■ THE DATA:
[Start of Attachment]

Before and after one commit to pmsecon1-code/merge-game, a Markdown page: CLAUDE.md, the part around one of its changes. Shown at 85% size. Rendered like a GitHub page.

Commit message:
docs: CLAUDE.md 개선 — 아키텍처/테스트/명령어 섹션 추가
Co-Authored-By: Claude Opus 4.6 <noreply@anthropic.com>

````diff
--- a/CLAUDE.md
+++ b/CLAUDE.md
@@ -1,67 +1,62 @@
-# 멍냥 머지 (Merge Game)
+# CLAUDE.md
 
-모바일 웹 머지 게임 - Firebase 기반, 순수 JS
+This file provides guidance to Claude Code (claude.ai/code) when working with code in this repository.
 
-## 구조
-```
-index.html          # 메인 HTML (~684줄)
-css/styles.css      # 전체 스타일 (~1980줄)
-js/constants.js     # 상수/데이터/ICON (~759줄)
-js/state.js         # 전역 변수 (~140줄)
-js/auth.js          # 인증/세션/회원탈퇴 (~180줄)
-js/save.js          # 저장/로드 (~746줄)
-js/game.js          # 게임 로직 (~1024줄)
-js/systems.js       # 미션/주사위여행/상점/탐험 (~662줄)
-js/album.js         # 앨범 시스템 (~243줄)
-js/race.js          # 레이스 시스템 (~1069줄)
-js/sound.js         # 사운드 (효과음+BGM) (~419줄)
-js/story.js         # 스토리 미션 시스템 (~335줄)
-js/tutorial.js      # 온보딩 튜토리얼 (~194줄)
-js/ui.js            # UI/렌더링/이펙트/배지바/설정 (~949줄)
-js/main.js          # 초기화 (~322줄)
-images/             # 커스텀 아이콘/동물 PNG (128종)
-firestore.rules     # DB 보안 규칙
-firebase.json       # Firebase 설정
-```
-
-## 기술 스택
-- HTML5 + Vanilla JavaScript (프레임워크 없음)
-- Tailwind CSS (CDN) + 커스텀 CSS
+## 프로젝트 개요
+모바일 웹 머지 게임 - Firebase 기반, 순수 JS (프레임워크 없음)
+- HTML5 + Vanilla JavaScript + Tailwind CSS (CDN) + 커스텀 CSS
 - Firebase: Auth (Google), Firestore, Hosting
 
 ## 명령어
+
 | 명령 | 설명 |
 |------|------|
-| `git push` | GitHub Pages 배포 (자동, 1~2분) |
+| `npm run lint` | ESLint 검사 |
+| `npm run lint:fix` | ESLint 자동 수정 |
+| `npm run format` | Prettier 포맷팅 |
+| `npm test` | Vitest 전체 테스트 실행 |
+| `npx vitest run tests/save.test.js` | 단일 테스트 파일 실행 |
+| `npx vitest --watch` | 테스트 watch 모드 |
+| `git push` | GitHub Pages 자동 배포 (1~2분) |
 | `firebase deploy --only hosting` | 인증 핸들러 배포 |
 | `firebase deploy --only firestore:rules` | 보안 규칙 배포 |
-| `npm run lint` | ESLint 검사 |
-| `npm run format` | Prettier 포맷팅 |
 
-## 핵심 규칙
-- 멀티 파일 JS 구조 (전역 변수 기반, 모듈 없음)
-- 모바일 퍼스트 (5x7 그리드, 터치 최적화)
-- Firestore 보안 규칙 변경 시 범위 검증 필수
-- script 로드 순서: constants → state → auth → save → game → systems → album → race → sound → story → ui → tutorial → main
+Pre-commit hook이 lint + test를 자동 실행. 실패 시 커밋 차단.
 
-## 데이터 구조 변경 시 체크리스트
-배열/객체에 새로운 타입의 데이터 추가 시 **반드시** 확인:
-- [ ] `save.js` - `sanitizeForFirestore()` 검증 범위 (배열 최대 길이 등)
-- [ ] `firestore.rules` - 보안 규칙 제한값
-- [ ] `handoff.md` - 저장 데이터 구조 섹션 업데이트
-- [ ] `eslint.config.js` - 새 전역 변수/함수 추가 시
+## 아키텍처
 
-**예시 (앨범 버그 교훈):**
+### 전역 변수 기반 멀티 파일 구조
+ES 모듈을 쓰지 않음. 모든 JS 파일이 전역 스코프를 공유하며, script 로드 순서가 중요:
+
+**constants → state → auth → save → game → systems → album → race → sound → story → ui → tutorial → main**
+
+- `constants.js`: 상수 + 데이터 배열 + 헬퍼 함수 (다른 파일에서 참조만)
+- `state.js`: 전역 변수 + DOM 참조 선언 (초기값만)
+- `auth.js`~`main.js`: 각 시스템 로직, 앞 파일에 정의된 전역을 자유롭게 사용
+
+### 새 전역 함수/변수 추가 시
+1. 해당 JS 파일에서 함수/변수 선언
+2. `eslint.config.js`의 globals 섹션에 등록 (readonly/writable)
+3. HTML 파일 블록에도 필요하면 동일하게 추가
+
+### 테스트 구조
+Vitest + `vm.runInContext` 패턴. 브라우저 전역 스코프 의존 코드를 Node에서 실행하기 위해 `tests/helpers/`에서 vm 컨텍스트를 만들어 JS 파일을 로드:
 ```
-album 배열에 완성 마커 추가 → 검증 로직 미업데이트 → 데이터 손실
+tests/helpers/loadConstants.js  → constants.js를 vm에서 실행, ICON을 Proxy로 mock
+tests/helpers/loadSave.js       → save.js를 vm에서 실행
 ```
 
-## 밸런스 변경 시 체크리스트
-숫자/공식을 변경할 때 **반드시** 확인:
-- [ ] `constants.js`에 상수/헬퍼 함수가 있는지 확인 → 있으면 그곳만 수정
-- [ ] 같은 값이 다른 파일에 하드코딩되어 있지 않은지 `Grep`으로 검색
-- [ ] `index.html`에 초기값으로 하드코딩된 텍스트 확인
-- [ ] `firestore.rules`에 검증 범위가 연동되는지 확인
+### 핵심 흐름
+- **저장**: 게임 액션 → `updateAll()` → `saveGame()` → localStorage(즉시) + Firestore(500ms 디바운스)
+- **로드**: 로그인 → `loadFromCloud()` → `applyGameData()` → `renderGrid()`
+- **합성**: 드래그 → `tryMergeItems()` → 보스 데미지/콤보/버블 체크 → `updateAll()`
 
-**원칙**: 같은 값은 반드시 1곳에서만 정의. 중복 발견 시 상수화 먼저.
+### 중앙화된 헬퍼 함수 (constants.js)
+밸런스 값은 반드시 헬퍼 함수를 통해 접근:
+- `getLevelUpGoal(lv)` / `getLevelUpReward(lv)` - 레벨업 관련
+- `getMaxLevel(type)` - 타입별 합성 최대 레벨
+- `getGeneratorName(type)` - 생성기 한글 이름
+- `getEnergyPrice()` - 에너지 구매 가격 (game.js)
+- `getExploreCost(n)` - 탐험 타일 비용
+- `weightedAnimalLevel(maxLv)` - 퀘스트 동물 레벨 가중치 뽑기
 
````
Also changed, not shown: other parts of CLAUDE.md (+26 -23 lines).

[End of Attachment]

Copy each line of the records above that carries the word "constants".

■ WRITTEN RESPONSE:
-js/constants.js     # 상수/데이터/ICON (~759줄)
-- script 로드 순서: constants → state → auth → save → game → systems → album → race → sound → story → ui → tutorial → main
+**constants → state → auth → save → game → systems → album → race → sound → story → ui → tutorial → main**
+- `constants.js`: 상수 + 데이터 배열 + 헬퍼 함수 (다른 파일에서 참조만)
+tests/helpers/loadConstants.js  → constants.js를 vm에서 실행, ICON을 Proxy로 mock
-- [ ] `constants.js`에 상수/헬퍼 함수가 있는지 확인 → 있으면 그곳만 수정
+### 중앙화된 헬퍼 함수 (constants.js)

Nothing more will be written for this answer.